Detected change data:
*** Begin section ***
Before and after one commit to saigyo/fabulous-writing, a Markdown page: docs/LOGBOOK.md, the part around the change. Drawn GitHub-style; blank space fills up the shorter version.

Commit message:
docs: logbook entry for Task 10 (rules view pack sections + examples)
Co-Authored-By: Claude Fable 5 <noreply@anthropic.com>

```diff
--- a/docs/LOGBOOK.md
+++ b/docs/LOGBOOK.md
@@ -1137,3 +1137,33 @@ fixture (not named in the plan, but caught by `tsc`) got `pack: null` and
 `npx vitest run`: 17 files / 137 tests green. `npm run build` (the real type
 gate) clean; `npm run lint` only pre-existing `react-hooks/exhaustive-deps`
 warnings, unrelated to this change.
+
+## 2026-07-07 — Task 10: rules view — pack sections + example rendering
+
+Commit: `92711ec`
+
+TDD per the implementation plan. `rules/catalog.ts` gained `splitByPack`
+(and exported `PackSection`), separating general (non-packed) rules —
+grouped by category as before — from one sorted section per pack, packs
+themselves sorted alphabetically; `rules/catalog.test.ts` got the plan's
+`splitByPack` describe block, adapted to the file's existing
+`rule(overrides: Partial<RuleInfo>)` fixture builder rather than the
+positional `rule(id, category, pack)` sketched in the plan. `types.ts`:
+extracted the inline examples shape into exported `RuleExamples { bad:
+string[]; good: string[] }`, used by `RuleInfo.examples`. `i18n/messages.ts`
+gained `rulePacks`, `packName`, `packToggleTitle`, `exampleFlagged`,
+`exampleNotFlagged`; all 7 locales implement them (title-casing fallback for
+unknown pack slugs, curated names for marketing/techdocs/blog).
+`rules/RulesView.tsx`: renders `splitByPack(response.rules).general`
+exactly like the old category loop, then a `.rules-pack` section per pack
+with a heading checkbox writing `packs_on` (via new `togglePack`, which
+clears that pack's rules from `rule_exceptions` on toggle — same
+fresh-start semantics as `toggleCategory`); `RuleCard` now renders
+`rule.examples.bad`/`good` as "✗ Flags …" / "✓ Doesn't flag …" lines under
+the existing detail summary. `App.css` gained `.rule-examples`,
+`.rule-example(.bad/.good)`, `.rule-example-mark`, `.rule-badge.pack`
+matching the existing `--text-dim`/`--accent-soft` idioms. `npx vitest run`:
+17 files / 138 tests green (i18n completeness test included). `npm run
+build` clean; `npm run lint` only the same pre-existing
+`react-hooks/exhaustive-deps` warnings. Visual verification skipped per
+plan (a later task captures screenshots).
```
*** End section ***
__What needs to be done__.
For this exercise, return every line from the data that holds the string "RuleInfo".

__Solution for this problem__.
+`rule(overrides: Partial<RuleInfo>)` fixture builder rather than the
+string[]; good: string[] }`, used by `RuleInfo.examples`. `i18n/messages.ts`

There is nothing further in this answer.